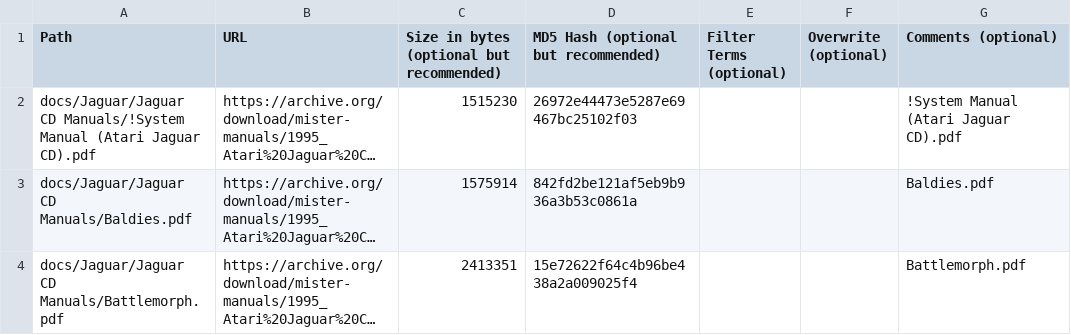
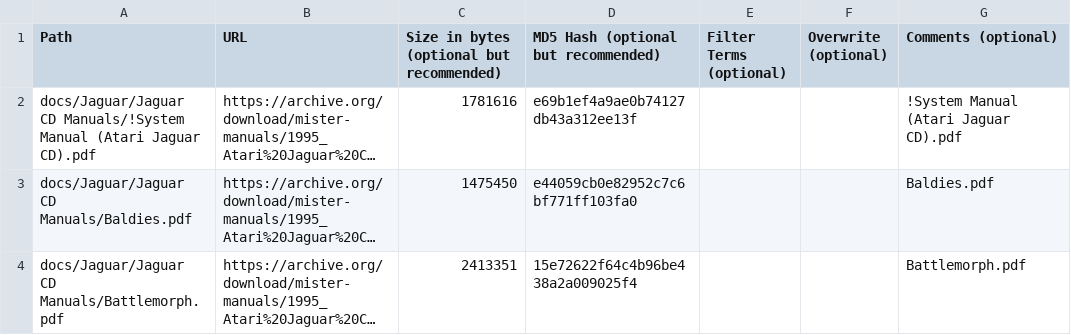
Before and after one commit to ajgowans/manualsdb-jaguarcd, a CSV file: external_files.csv, drawn as a sheet; only a part is shown; long unchanged cells end in …; the diff covers the shown part only; the diff names each change by its address in the sheet, - before the commit and + after, or states it on an @@ line.

Commit message:
Update external_files.csv

```diff
--- a/external_files.csv
+++ b/external_files.csv
-C2: 1515230
+C2: 1781616
-D2: 26972e44473e5287e69467bc25102f03
+D2: e69b1ef4a9ae0b74127db43a312ee13f
-C3: 1575914
+C3: 1475450
-D3: 842fd2be121af5eb9b936a3b53c0861a
+D3: e44059cb0e82952c7c6bf771ff103fa0
```
Also changed, not shown: 12 edited cells elsewhere in this file.
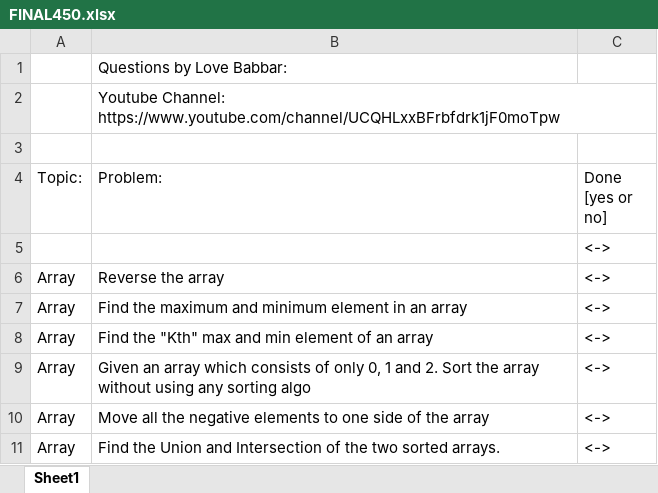
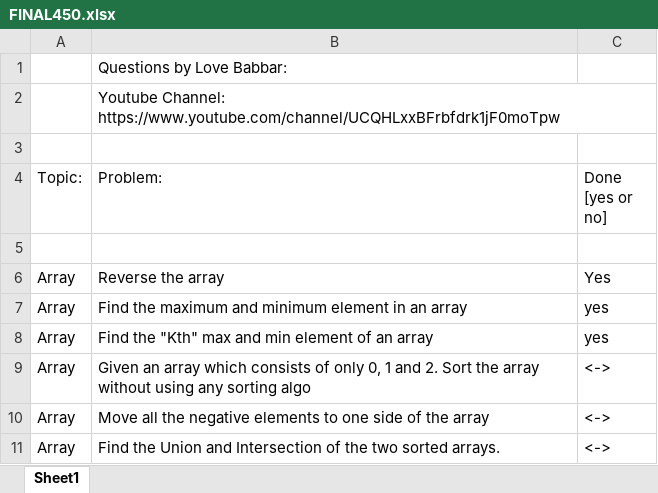
Before and after one commit to jaimit25/Cpp_dsa, an Excel workbook: FINAL450.xlsx, sheet Sheet1, drawn as a sheet; only a part is shown; values as stored, in another font and other column widths than the file's, no cell formats; the diff names each change by its address in the sheet, - before the commit and + after, or states it on an @@ line.

```diff
--- a/FINAL450.xlsx (sheet Sheet1)
+++ b/FINAL450.xlsx (sheet Sheet1)
-C5 (Done [yes or no]): <->
+C5 (Done [yes or no]): (empty)
-C6 (Done [yes or no]): <->
+C6 (Done [yes or no]): Yes
-C7:C8 (Done [yes or no]): <->
+C7:C8 (Done [yes or no]): yes
```
Also changed, not shown: cell formats, 4 other files.
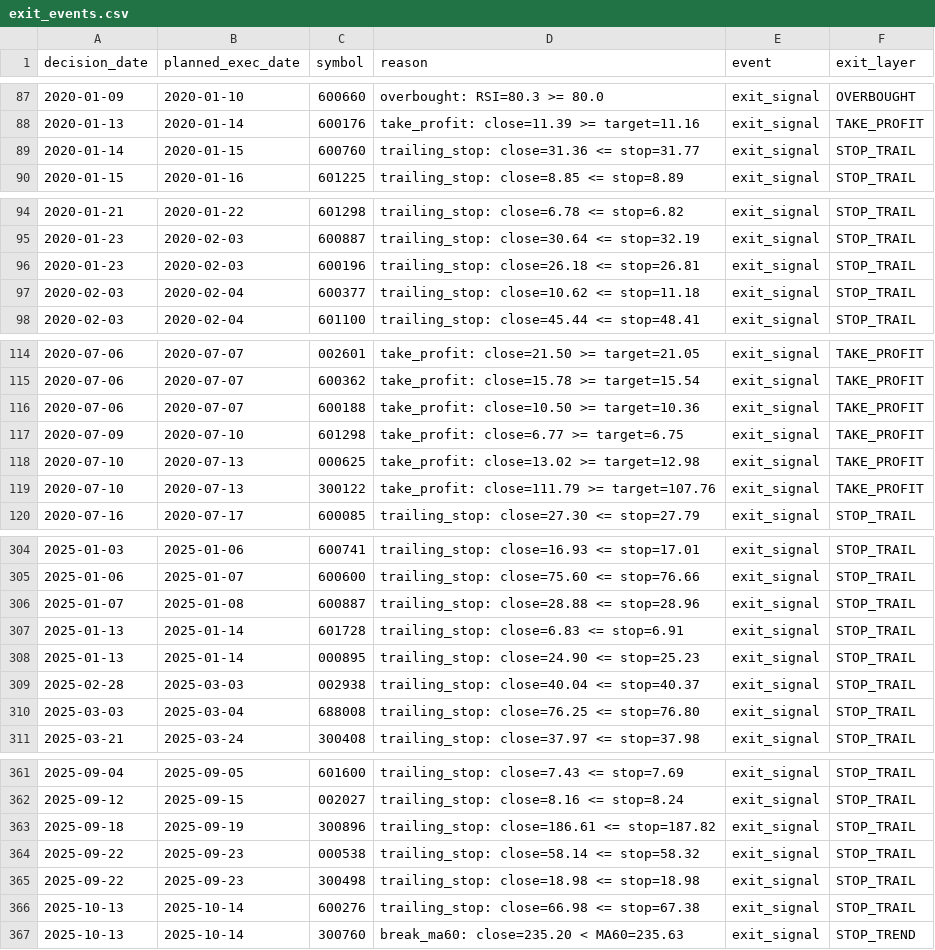
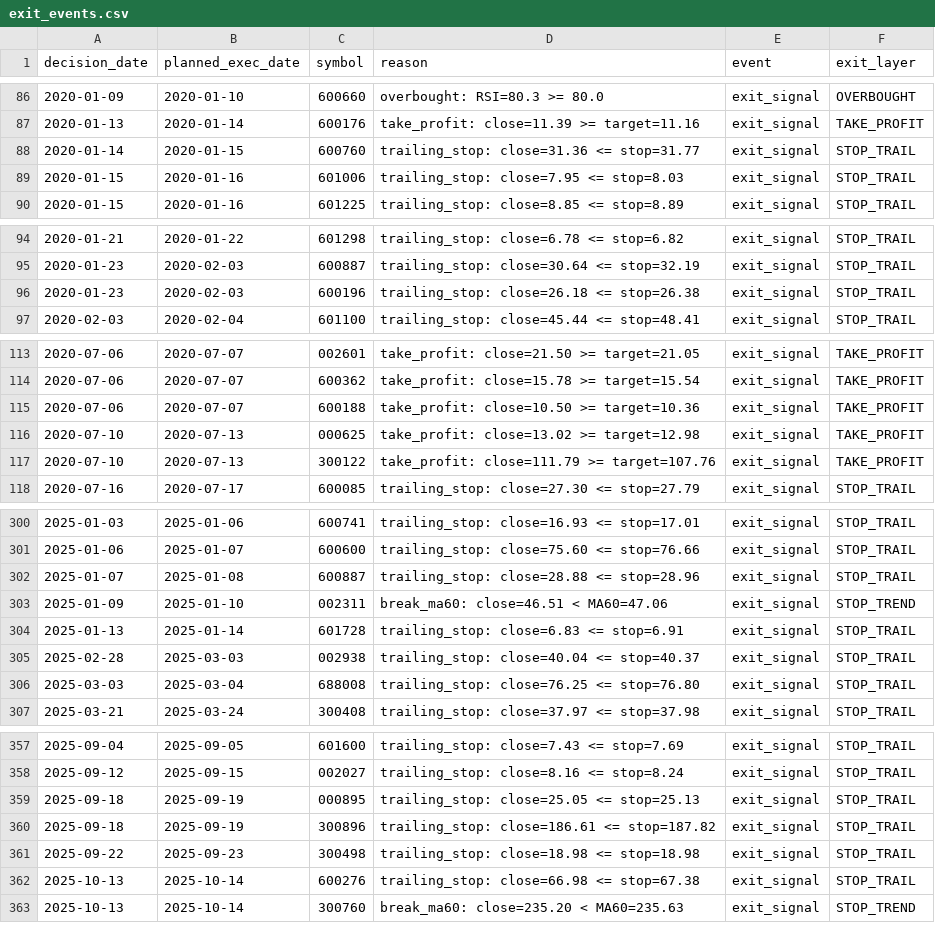
Before and after one commit to Tanglaoye-future/quant_system, a CSV file: data/backtest/bottomup_timing_a_share_2018-01-01_2026-05-04/exit_events.csv, drawn as a sheet; only a part is shown, gaps mark what is left out; the diff covers the shown part only.

```diff
--- a/data/backtest/bottomup_timing_a_share_2018-01-01_2026-05-04/exit_events.csv
+++ b/data/backtest/bottomup_timing_a_share_2018-01-01_2026-05-04/exit_events.csv
@@ -89,2 +88,3 @@
 2020-01-14,2020-01-15,600760,trailing_stop: close=31.36 <= stop=31.77,exit_signal,STOP_TRAIL
+2020-01-15,2020-01-16,601006,trailing_stop: close=7.95 <= stop=8.03,exit_signal,STOP_TRAIL
 2020-01-15,2020-01-16,601225,trailing_stop: close=8.85 <= stop=8.89,exit_signal,STOP_TRAIL
@@ -95,4 +95,3 @@
 2020-01-23,2020-02-03,600887,trailing_stop: close=30.64 <= stop=32.19,exit_signal,STOP_TRAIL
-2020-01-23,2020-02-03,600196,trailing_stop: close=26.18 <= stop=26.81,exit_signal,STOP_TRAIL
-2020-02-03,2020-02-04,600377,trailing_stop: close=10.62 <= stop=11.18,exit_signal,STOP_TRAIL
+2020-01-23,2020-02-03,600196,trailing_stop: close=26.18 <= stop=26.38,exit_signal,STOP_TRAIL
 2020-02-03,2020-02-04,601100,trailing_stop: close=45.44 <= stop=48.41,exit_signal,STOP_TRAIL
@@ -116,3 +115,2 @@
 2020-07-06,2020-07-07,600188,take_profit: close=10.50 >= target=10.36,exit_signal,TAKE_PROFIT
-2020-07-09,2020-07-10,601298,take_profit: close=6.77 >= target=6.75,exit_signal,TAKE_PROFIT
 2020-07-10,2020-07-13,000625,take_profit: close=13.02 >= target=12.98,exit_signal,TAKE_PROFIT
@@ -306,4 +302,4 @@
 2025-01-07,2025-01-08,600887,trailing_stop: close=28.88 <= stop=28.96,exit_signal,STOP_TRAIL
+2025-01-09,2025-01-10,002311,break_ma60: close=46.51 < MA60=47.06,exit_signal,STOP_TREND
 2025-01-13,2025-01-14,601728,trailing_stop: close=6.83 <= stop=6.91,exit_signal,STOP_TRAIL
-2025-01-13,2025-01-14,000895,trailing_stop: close=24.90 <= stop=25.23,exit_signal,STOP_TRAIL
 2025-02-28,2025-03-03,002938,trailing_stop: close=40.04 <= stop=40.37,exit_signal,STOP_TRAIL
@@ -362,4 +358,4 @@
 2025-09-12,2025-09-15,002027,trailing_stop: close=8.16 <= stop=8.24,exit_signal,STOP_TRAIL
+2025-09-18,2025-09-19,000895,trailing_stop: close=25.05 <= stop=25.13,exit_signal,STOP_TRAIL
 2025-09-18,2025-09-19,300896,trailing_stop: close=186.61 <= stop=187.82,exit_signal,STOP_TRAIL
-2025-09-22,2025-09-23,000538,trailing_stop: close=58.14 <= stop=58.32,exit_signal,STOP_TRAIL
 2025-09-22,2025-09-23,300498,trailing_stop: close=18.98 <= stop=18.98,exit_signal,STOP_TRAIL
```
Also changed, not shown: 8 added rows, 11 removed rows, 2 moved rows and 4 edited cells elsewhere in this file, data/backtest/bottomup_timing_a_share_2018-01-01_2026-05-04/entry_candidates.csv, data/backtest/bottomup_timing_a_share_2018-01-01_2026-05-04/equity.csv, 8 other files.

:::

*Problem details*. Reproduce the entries above exactly, but only the lines between the line holding "Update external_files.csv" and the line holding "Also changed, not shown: 12", inclusive.

*Exercise output*.
Update external_files.csv

```diff
--- a/external_files.csv
+++ b/external_files.csv
-C2: 1515230
+C2: 1781616
-D2: 26972e44473e5287e69467bc25102f03
+D2: e69b1ef4a9ae0b74127db43a312ee13f
-C3: 1575914
+C3: 1475450
-D3: 842fd2be121af5eb9b936a3b53c0861a
+D3: e44059cb0e82952c7c6bf771ff103fa0
```
Also changed, not shown: 12 edited cells elsewhere in this file.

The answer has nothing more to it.